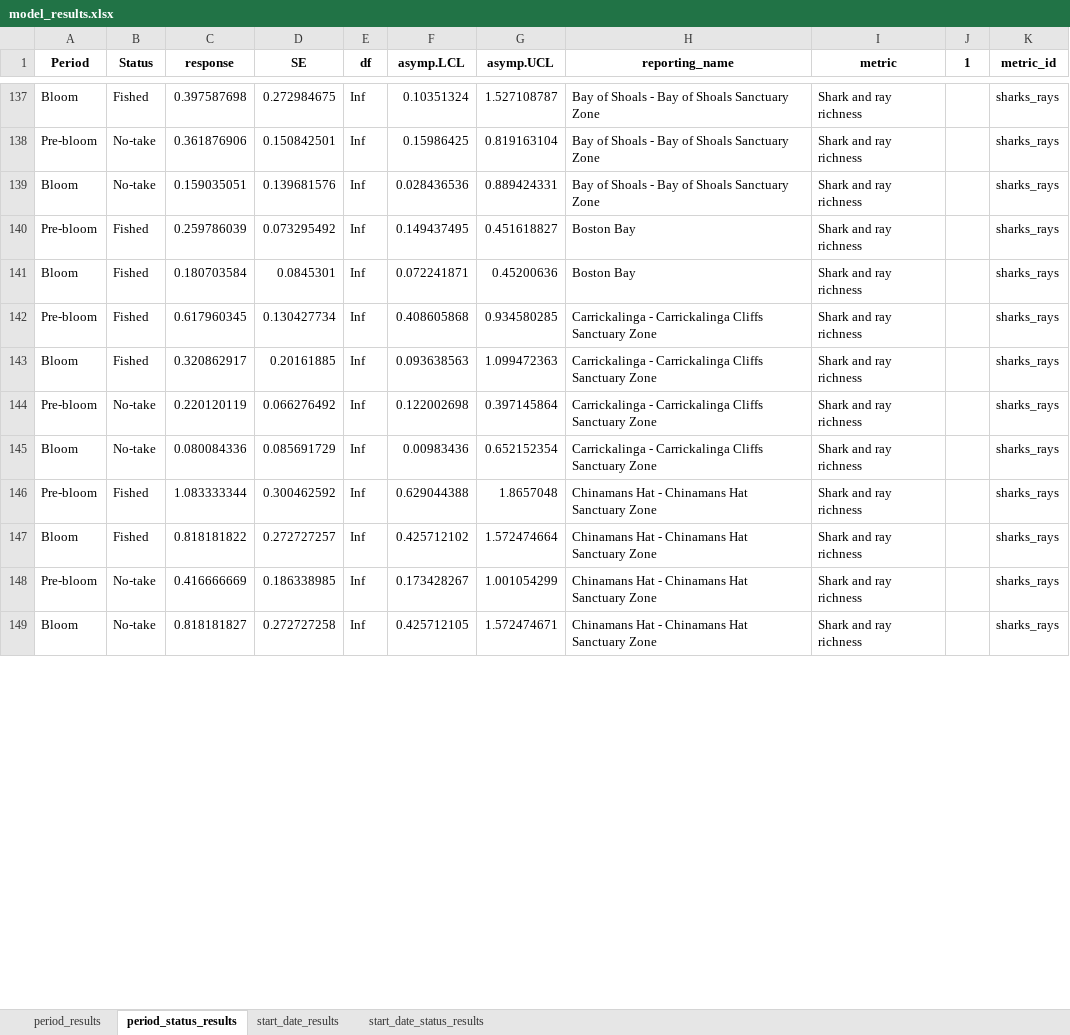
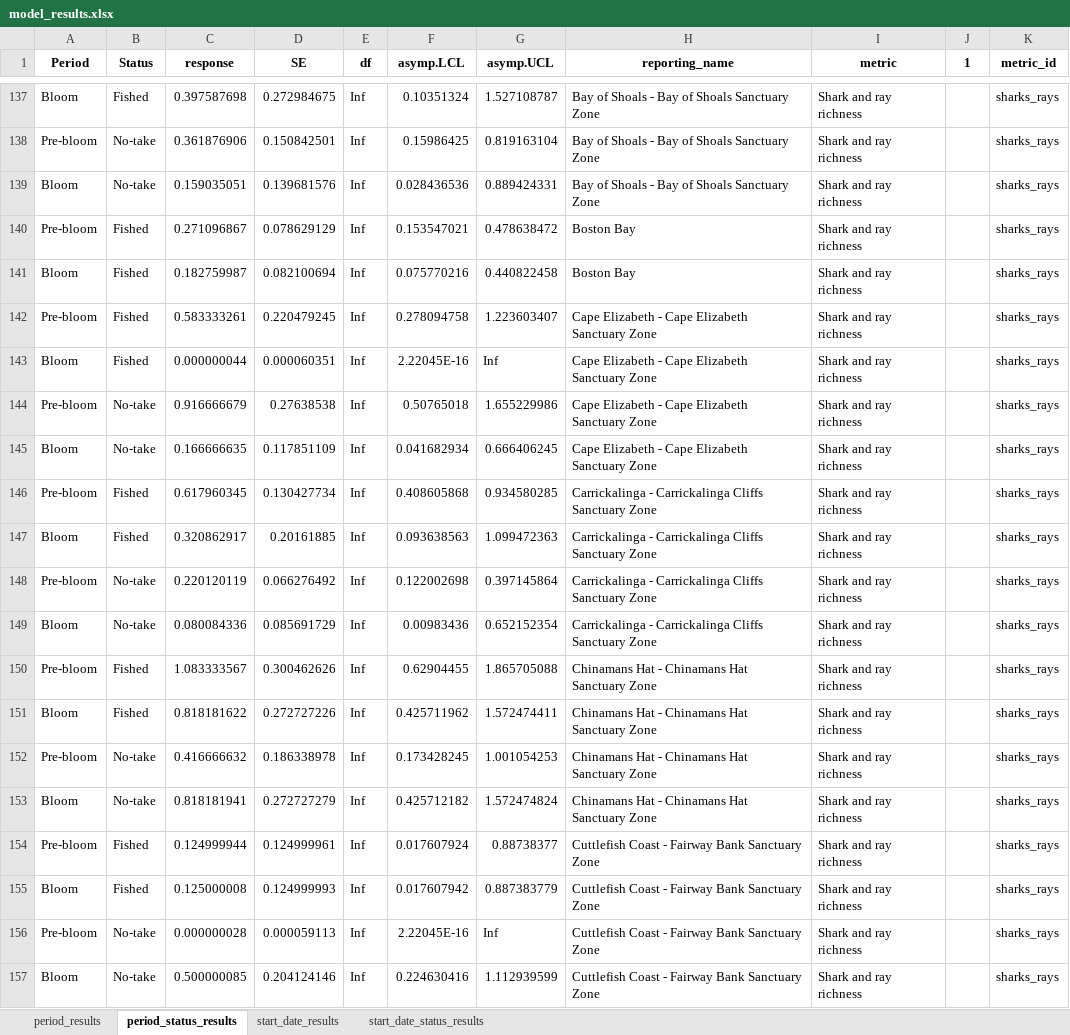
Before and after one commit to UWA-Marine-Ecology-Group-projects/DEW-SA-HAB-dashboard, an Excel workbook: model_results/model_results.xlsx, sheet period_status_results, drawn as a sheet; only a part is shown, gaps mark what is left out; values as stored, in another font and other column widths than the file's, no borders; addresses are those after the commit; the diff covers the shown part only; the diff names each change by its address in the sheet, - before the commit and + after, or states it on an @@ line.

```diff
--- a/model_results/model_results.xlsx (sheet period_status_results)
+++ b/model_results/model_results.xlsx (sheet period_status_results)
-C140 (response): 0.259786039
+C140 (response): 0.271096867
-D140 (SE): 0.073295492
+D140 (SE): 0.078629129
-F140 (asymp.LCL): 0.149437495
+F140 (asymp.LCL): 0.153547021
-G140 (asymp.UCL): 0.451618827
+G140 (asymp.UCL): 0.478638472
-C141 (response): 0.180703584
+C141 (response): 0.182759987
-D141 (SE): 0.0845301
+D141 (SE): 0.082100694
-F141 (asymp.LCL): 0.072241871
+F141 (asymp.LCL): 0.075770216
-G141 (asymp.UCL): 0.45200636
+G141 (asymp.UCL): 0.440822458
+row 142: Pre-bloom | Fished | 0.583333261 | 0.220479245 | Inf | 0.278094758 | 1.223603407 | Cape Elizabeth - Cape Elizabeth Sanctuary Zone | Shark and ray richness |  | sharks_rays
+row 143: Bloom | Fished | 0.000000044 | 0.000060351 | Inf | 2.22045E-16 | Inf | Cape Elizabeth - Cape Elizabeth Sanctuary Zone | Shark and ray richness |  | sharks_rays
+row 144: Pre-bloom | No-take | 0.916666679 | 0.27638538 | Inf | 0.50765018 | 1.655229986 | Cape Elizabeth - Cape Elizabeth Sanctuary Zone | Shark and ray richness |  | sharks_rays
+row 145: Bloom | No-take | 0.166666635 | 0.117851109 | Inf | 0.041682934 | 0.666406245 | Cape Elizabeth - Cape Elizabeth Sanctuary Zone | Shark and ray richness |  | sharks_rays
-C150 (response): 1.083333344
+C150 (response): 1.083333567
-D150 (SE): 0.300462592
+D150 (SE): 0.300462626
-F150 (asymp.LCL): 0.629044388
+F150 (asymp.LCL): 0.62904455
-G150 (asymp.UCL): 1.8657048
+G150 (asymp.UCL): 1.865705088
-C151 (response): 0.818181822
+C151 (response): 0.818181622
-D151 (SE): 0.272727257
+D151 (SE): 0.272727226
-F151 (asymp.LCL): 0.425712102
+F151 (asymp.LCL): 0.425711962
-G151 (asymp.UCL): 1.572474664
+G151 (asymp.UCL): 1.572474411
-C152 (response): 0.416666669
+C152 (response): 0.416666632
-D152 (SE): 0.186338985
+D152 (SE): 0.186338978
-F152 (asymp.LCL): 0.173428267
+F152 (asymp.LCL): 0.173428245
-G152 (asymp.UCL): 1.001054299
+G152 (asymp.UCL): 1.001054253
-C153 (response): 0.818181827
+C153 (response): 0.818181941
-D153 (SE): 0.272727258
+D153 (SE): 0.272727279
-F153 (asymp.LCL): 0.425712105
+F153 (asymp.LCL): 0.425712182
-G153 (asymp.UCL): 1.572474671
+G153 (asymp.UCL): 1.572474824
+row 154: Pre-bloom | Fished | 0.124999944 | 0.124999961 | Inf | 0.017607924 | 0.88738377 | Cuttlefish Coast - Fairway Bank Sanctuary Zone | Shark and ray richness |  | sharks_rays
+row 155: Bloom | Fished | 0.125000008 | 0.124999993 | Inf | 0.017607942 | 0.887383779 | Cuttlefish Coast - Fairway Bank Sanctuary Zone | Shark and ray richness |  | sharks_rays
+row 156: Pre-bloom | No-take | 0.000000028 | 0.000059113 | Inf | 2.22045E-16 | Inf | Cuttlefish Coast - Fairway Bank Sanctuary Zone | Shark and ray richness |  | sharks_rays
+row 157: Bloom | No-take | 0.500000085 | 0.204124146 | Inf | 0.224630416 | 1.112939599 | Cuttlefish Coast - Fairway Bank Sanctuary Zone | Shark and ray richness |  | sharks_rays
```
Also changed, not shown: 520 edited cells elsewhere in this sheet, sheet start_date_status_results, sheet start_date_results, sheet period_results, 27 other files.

+ + + + +

EXERCISE REQUIREMENTS:
Quote every line of the records above exactly; no picture is to be copied.

TASK RESULT:
Before and after one commit to UWA-Marine-Ecology-Group-projects/DEW-SA-HAB-dashboard, an Excel workbook: model_results/model_results.xlsx, sheet period_status_results, drawn as a sheet; only a part is shown, gaps mark what is left out; values as stored, in another font and other column widths than the file's, no borders; addresses are those after the commit; the diff covers the shown part only; the diff names each change by its address in the sheet, - before the commit and + after, or states it on an @@ line.

```diff
--- a/model_results/model_results.xlsx (sheet period_status_results)
+++ b/model_results/model_results.xlsx (sheet period_status_results)
-C140 (response): 0.259786039
+C140 (response): 0.271096867
-D140 (SE): 0.073295492
+D140 (SE): 0.078629129
-F140 (asymp.LCL): 0.149437495
+F140 (asymp.LCL): 0.153547021
-G140 (asymp.UCL): 0.451618827
+G140 (asymp.UCL): 0.478638472
-C141 (response): 0.180703584
+C141 (response): 0.182759987
-D141 (SE): 0.0845301
+D141 (SE): 0.082100694
-F141 (asymp.LCL): 0.072241871
+F141 (asymp.LCL): 0.075770216
-G141 (asymp.UCL): 0.45200636
+G141 (asymp.UCL): 0.440822458
+row 142: Pre-bloom | Fished | 0.583333261 | 0.220479245 | Inf | 0.278094758 | 1.223603407 | Cape Elizabeth - Cape Elizabeth Sanctuary Zone | Shark and ray richness |  | sharks_rays
+row 143: Bloom | Fished | 0.000000044 | 0.000060351 | Inf | 2.22045E-16 | Inf | Cape Elizabeth - Cape Elizabeth Sanctuary Zone | Shark and ray richness |  | sharks_rays
+row 144: Pre-bloom | No-take | 0.916666679 | 0.27638538 | Inf | 0.50765018 | 1.655229986 | Cape Elizabeth - Cape Elizabeth Sanctuary Zone | Shark and ray richness |  | sharks_rays
+row 145: Bloom | No-take | 0.166666635 | 0.117851109 | Inf | 0.041682934 | 0.666406245 | Cape Elizabeth - Cape Elizabeth Sanctuary Zone | Shark and ray richness |  | sharks_rays
-C150 (response): 1.083333344
+C150 (response): 1.083333567
-D150 (SE): 0.300462592
+D150 (SE): 0.300462626
-F150 (asymp.LCL): 0.629044388
+F150 (asymp.LCL): 0.62904455
-G150 (asymp.UCL): 1.8657048
+G150 (asymp.UCL): 1.865705088
-C151 (response): 0.818181822
+C151 (response): 0.818181622
-D151 (SE): 0.272727257
+D151 (SE): 0.272727226
-F151 (asymp.LCL): 0.425712102
+F151 (asymp.LCL): 0.425711962
-G151 (asymp.UCL): 1.572474664
+G151 (asymp.UCL): 1.572474411
-C152 (response): 0.416666669
+C152 (response): 0.416666632
-D152 (SE): 0.186338985
+D152 (SE): 0.186338978
-F152 (asymp.LCL): 0.173428267
+F152 (asymp.LCL): 0.173428245
-G152 (asymp.UCL): 1.001054299
+G152 (asymp.UCL): 1.001054253
-C153 (response): 0.818181827
+C153 (response): 0.818181941
-D153 (SE): 0.272727258
+D153 (SE): 0.272727279
-F153 (asymp.LCL): 0.425712105
+F153 (asymp.LCL): 0.425712182
-G153 (asymp.UCL): 1.572474671
+G153 (asymp.UCL): 1.572474824
+row 154: Pre-bloom | Fished | 0.124999944 | 0.124999961 | Inf | 0.017607924 | 0.88738377 | Cuttlefish Coast - Fairway Bank Sanctuary Zone | Shark and ray richness |  | sharks_rays
+row 155: Bloom | Fished | 0.125000008 | 0.124999993 | Inf | 0.017607942 | 0.887383779 | Cuttlefish Coast - Fairway Bank Sanctuary Zone | Shark and ray richness |  | sharks_rays
+row 156: Pre-bloom | No-take | 0.000000028 | 0.000059113 | Inf | 2.22045E-16 | Inf | Cuttlefish Coast - Fairway Bank Sanctuary Zone | Shark and ray richness |  | sharks_rays
+row 157: Bloom | No-take | 0.500000085 | 0.204124146 | Inf | 0.224630416 | 1.112939599 | Cuttlefish Coast - Fairway Bank Sanctuary Zone | Shark and ray richness |  | sharks_rays
```
Also changed, not shown: 520 edited cells elsewhere in this sheet, sheet start_date_status_results, sheet start_date_results, sheet period_results, 27 other files.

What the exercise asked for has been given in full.